Mr. Berkeley told our reporter that he plans to “hold [his] nose and pull the lever for Trump” if he’s the nominee. “I mean, I’m not Muslim. I’m not Mexican. I’m not LGBT,” he says he realized about himself, and that he’d “maybe feel bad for those groups if Trump was elected,” but that he would “really just be happy it wasn’t a Democrat.” He said keeping a Democrat out of the White House, as a Republican, “is far more important than keeping a fascist, b-level talent jerk out.”
“Freedom means electing fascists from time to time if it means keeping Democrats out of the White House,” Berkeley said. It’s of “vital importance that all Republican voters remember” that keeping Democrats out of the presidency is “far more important than things like justice or a fair shake,” Berkeley stated as fact. He said “liberal progressives think that helping the poor is done by helping them and not turning your back on them so they can find their magical bootstraps like we all did,” and that he said is “tantamount to burning the Constitution and smoking the ashes.”
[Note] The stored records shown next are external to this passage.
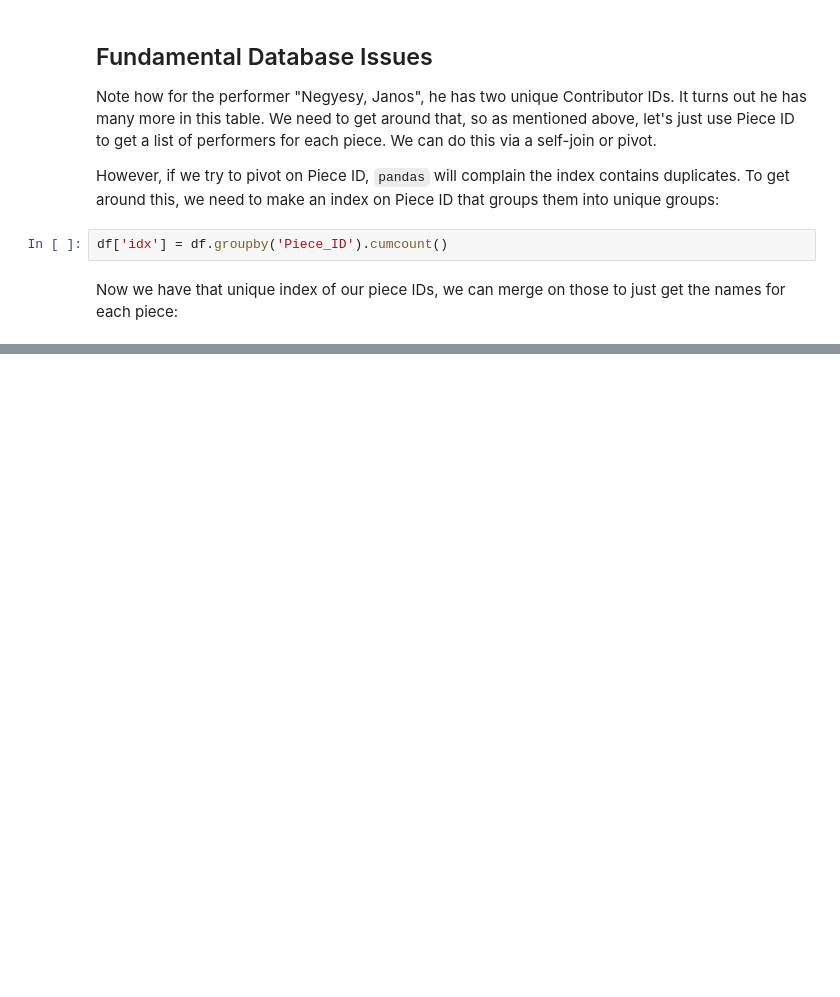
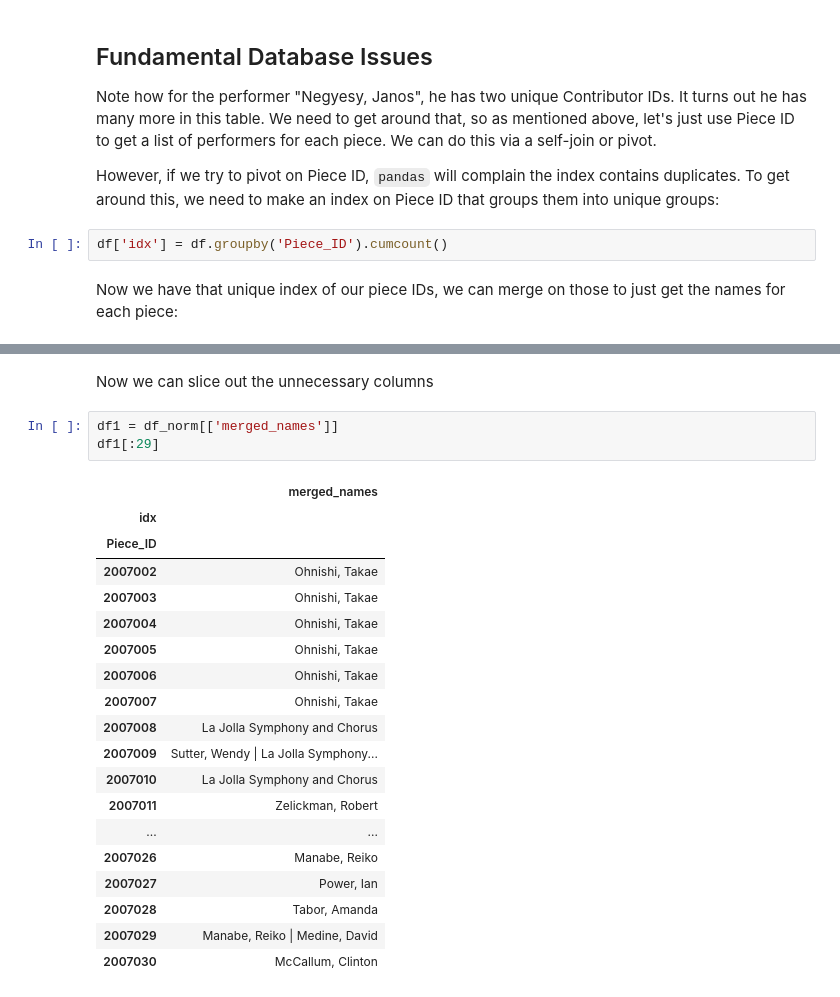
Before and after one commit to remerjohnson/dmca-data-analysis, a Jupyter notebook: concert_archive_data_analysis.ipynb, the cells around one changed output, grey strips where cells are left out. Saved outputs shown, nothing was run; the diff lists cells and outputs as text; blank space fills up the shorter version.

```diff
--- a/concert_archive_data_analysis.ipynb
+++ b/concert_archive_data_analysis.ipynb
@@ -71,0 +98,25 @@ So now that we concatenated vertically, we see there's an interesting issue... s
+# %% [markdown]
+Now we can slice out the unnecessary columns
+# %%
+df1 = df_norm[['merged_names']]
+df1[:29]
+# %% [output]
+|  | merged_names |
+| idx |  |
+| Piece_ID |  |
+| 2007002 | Ohnishi, Takae |
+| 2007003 | Ohnishi, Takae |
+| 2007004 | Ohnishi, Takae |
+| 2007005 | Ohnishi, Takae |
+| 2007006 | Ohnishi, Takae |
+| 2007007 | Ohnishi, Takae |
+| 2007008 | La Jolla Symphony and Chorus |
+| 2007009 | Sutter, Wendy | La Jolla Symphony... |
+| 2007010 | La Jolla Symphony and Chorus |
+| 2007011 | Zelickman, Robert |
+| ... | ... |
+| 2007026 | Manabe, Reiko |
+| 2007027 | Power, Ian |
+| 2007028 | Tabor, Amanda |
+| 2007029 | Manabe, Reiko | Medine, David |
+| 2007030 | McCallum, Clinton |
```
Also changed, not shown: parts of 5 cells of this notebook.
David is actually hoping he never has to vote for Trump, and that the establishment allows him to vote for a “traditional Republican who hides his phobias and fear mongering in flowery language and prose” instead of “blasting it out into the ether” as Trump does. “Look, I’m not really sure he’s even going to be the nominee,” Berkeley said, “after all, Ted Cruz is looking like he could swoop in, and it’s not like him agreeing with Donald Trump on everything will taint him in the general election, right? Right?”
Then, after a long moment of contemplation about Cruz, Trump, and his party’s entire field of candidates, Berkeley let out a small sigh and said quietly, “Oh dear, we’re fucked.”